◆ WHAT THE EXERCISE ASKS: Scan the entries below for the word "image" and copy every line where it turns up.
──────────
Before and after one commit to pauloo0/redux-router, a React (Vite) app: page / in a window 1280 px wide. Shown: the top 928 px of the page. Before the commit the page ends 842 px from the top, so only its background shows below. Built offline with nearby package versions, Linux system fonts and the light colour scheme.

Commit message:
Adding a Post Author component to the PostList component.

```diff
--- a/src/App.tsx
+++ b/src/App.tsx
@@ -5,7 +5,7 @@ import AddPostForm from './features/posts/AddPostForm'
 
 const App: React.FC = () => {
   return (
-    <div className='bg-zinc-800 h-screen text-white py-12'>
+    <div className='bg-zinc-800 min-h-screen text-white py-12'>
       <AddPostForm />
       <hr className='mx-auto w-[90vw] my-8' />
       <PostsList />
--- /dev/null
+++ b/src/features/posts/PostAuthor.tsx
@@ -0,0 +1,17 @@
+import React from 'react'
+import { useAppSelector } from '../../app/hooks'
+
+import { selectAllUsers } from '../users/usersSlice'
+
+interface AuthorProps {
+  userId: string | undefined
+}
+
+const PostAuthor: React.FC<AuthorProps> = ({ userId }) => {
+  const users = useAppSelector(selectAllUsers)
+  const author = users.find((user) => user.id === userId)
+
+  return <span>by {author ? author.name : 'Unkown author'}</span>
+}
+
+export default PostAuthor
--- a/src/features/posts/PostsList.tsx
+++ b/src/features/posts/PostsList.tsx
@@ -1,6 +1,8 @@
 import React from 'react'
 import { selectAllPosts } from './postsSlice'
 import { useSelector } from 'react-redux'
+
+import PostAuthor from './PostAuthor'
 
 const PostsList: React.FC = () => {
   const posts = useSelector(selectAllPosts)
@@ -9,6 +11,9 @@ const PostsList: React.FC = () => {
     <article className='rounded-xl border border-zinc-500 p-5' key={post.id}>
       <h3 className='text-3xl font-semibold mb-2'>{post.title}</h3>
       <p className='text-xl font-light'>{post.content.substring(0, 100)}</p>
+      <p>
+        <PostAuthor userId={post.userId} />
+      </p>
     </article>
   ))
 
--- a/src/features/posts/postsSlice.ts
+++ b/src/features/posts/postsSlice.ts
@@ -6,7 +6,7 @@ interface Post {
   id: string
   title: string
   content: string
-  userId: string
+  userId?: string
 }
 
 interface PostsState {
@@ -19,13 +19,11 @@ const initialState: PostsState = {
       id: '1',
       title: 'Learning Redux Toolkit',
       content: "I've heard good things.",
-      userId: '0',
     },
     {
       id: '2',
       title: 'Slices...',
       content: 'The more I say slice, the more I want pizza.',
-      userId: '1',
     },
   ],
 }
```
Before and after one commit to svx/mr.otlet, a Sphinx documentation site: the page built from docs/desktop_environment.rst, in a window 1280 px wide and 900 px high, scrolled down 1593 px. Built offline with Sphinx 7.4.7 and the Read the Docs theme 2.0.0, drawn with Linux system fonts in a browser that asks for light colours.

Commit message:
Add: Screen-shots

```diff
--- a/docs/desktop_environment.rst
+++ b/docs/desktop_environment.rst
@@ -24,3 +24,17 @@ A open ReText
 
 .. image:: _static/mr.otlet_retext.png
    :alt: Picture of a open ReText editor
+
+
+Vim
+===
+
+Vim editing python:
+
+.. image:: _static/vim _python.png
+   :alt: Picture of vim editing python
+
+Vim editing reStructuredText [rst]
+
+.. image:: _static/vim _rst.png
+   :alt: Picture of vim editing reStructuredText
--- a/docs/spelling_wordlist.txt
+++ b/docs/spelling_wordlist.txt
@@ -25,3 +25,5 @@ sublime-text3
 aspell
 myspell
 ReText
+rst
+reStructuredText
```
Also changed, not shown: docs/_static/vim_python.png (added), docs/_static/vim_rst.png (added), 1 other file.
──────────
◆ TASK OUTPUT:
 .. image:: _static/mr.otlet_retext.png
+.. image:: _static/vim _python.png
+.. image:: _static/vim _rst.png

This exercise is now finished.